» WORK INSTRUCTION
An exact repetition of the records is required. Leave nothing out.

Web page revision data
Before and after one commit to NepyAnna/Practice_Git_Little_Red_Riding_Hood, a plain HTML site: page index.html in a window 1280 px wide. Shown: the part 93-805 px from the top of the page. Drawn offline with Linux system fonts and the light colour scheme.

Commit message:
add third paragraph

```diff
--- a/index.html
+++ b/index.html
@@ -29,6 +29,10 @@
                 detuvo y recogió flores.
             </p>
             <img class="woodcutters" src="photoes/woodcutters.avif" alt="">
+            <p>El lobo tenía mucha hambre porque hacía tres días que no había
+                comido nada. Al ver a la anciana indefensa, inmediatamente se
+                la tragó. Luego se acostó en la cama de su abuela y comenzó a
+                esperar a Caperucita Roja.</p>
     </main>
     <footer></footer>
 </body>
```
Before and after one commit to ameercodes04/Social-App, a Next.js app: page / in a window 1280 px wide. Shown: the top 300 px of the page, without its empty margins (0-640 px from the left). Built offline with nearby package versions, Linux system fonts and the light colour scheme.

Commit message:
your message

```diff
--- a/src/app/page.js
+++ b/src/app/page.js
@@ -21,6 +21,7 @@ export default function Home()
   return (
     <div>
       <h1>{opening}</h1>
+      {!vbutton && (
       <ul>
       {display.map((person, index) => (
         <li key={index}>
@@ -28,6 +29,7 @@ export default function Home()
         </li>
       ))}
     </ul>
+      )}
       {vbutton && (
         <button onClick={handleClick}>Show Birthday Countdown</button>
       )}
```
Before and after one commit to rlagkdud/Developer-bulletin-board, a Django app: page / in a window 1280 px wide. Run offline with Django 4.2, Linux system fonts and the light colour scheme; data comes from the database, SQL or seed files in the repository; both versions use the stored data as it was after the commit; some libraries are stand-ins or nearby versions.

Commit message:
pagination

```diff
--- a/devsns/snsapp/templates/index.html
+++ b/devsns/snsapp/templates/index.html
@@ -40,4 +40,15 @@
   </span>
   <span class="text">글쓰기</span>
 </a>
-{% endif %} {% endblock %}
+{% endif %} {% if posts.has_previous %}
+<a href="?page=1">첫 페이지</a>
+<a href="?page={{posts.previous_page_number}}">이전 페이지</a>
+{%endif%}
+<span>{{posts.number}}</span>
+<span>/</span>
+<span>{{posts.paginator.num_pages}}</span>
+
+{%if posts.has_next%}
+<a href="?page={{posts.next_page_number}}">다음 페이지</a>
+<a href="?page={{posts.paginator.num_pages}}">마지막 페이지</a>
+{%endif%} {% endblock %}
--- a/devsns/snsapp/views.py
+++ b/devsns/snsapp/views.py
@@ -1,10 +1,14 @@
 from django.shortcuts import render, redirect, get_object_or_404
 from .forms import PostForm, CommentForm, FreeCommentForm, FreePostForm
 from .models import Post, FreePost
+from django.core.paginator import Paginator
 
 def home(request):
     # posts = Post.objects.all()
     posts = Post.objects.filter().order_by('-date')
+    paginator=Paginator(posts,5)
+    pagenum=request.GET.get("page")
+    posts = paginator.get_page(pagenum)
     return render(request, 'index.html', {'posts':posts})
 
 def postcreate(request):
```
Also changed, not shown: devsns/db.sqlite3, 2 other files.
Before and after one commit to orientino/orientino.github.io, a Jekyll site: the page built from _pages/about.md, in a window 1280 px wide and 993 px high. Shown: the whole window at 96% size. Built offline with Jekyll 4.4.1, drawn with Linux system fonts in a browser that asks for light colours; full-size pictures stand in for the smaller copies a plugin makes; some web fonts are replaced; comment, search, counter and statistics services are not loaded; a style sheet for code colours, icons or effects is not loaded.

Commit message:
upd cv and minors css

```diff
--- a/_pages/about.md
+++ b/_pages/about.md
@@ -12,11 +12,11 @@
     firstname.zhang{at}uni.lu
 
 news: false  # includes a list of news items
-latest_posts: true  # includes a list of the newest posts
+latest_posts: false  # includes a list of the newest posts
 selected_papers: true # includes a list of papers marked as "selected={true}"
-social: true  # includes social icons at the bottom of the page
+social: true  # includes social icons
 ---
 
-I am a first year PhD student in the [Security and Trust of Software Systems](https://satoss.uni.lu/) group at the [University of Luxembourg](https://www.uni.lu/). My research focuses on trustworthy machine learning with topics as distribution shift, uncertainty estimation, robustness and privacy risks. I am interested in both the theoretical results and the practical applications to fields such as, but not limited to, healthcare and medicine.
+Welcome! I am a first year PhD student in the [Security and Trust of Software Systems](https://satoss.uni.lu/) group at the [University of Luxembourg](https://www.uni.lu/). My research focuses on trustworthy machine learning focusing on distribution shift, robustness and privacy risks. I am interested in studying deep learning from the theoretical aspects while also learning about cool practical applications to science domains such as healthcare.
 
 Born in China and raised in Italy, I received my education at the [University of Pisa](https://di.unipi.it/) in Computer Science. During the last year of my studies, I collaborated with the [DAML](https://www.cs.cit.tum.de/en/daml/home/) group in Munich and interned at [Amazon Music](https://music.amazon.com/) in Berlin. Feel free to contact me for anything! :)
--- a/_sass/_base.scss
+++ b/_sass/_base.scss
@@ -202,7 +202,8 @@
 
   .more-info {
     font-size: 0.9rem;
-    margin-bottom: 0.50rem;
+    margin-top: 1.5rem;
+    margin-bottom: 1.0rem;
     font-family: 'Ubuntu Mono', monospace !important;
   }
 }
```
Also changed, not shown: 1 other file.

» RESPONSE TO THE EXERCISE
Before and after one commit to NepyAnna/Practice_Git_Little_Red_Riding_Hood, a plain HTML site: page index.html in a window 1280 px wide. Shown: the part 93-805 px from the top of the page. Drawn offline with Linux system fonts and the light colour scheme.

Commit message:
add third paragraph

```diff
--- a/index.html
+++ b/index.html
@@ -29,6 +29,10 @@
                 detuvo y recogió flores.
             </p>
             <img class="woodcutters" src="photoes/woodcutters.avif" alt="">
+            <p>El lobo tenía mucha hambre porque hacía tres días que no había
+                comido nada. Al ver a la anciana indefensa, inmediatamente se
+                la tragó. Luego se acostó en la cama de su abuela y comenzó a
+                esperar a Caperucita Roja.</p>
     </main>
     <footer></footer>
 </body>
```
Before and after one commit to ameercodes04/Social-App, a Next.js app: page / in a window 1280 px wide. Shown: the top 300 px of the page, without its empty margins (0-640 px from the left). Built offline with nearby package versions, Linux system fonts and the light colour scheme.

Commit message:
your message

```diff
--- a/src/app/page.js
+++ b/src/app/page.js
@@ -21,6 +21,7 @@ export default function Home()
   return (
     <div>
       <h1>{opening}</h1>
+      {!vbutton && (
       <ul>
       {display.map((person, index) => (
         <li key={index}>
@@ -28,6 +29,7 @@ export default function Home()
         </li>
       ))}
     </ul>
+      )}
       {vbutton && (
         <button onClick={handleClick}>Show Birthday Countdown</button>
       )}
```
Before and after one commit to rlagkdud/Developer-bulletin-board, a Django app: page / in a window 1280 px wide. Run offline with Django 4.2, Linux system fonts and the light colour scheme; data comes from the database, SQL or seed files in the repository; both versions use the stored data as it was after the commit; some libraries are stand-ins or nearby versions.

Commit message:
pagination

```diff
--- a/devsns/snsapp/templates/index.html
+++ b/devsns/snsapp/templates/index.html
@@ -40,4 +40,15 @@
   </span>
   <span class="text">글쓰기</span>
 </a>
-{% endif %} {% endblock %}
+{% endif %} {% if posts.has_previous %}
+<a href="?page=1">첫 페이지</a>
+<a href="?page={{posts.previous_page_number}}">이전 페이지</a>
+{%endif%}
+<span>{{posts.number}}</span>
+<span>/</span>
+<span>{{posts.paginator.num_pages}}</span>
+
+{%if posts.has_next%}
+<a href="?page={{posts.next_page_number}}">다음 페이지</a>
+<a href="?page={{posts.paginator.num_pages}}">마지막 페이지</a>
+{%endif%} {% endblock %}
--- a/devsns/snsapp/views.py
+++ b/devsns/snsapp/views.py
@@ -1,10 +1,14 @@
 from django.shortcuts import render, redirect, get_object_or_404
 from .forms import PostForm, CommentForm, FreeCommentForm, FreePostForm
 from .models import Post, FreePost
+from django.core.paginator import Paginator
 
 def home(request):
     # posts = Post.objects.all()
     posts = Post.objects.filter().order_by('-date')
+    paginator=Paginator(posts,5)
+    pagenum=request.GET.get("page")
+    posts = paginator.get_page(pagenum)
     return render(request, 'index.html', {'posts':posts})
 
 def postcreate(request):
```
Also changed, not shown: devsns/db.sqlite3, 2 other files.
Before and after one commit to orientino/orientino.github.io, a Jekyll site: the page built from _pages/about.md, in a window 1280 px wide and 993 px high. Shown: the whole window at 96% size. Built offline with Jekyll 4.4.1, drawn with Linux system fonts in a browser that asks for light colours; full-size pictures stand in for the smaller copies a plugin makes; some web fonts are replaced; comment, search, counter and statistics services are not loaded; a style sheet for code colours, icons or effects is not loaded.

Commit message:
upd cv and minors css

```diff
--- a/_pages/about.md
+++ b/_pages/about.md
@@ -12,11 +12,11 @@
     firstname.zhang{at}uni.lu
 
 news: false  # includes a list of news items
-latest_posts: true  # includes a list of the newest posts
+latest_posts: false  # includes a list of the newest posts
 selected_papers: true # includes a list of papers marked as "selected={true}"
-social: true  # includes social icons at the bottom of the page
+social: true  # includes social icons
 ---
 
-I am a first year PhD student in the [Security and Trust of Software Systems](https://satoss.uni.lu/) group at the [University of Luxembourg](https://www.uni.lu/). My research focuses on trustworthy machine learning with topics as distribution shift, uncertainty estimation, robustness and privacy risks. I am interested in both the theoretical results and the practical applications to fields such as, but not limited to, healthcare and medicine.
+Welcome! I am a first year PhD student in the [Security and Trust of Software Systems](https://satoss.uni.lu/) group at the [University of Luxembourg](https://www.uni.lu/). My research focuses on trustworthy machine learning focusing on distribution shift, robustness and privacy risks. I am interested in studying deep learning from the theoretical aspects while also learning about cool practical applications to science domains such as healthcare.
 
 Born in China and raised in Italy, I received my education at the [University of Pisa](https://di.unipi.it/) in Computer Science. During the last year of my studies, I collaborated with the [DAML](https://www.cs.cit.tum.de/en/daml/home/) group in Munich and interned at [Amazon Music](https://music.amazon.com/) in Berlin. Feel free to contact me for anything! :)
--- a/_sass/_base.scss
+++ b/_sass/_base.scss
@@ -202,7 +202,8 @@
 
   .more-info {
     font-size: 0.9rem;
-    margin-bottom: 0.50rem;
+    margin-top: 1.5rem;
+    margin-bottom: 1.0rem;
     font-family: 'Ubuntu Mono', monospace !important;
   }
 }
```
Also changed, not shown: 1 other file.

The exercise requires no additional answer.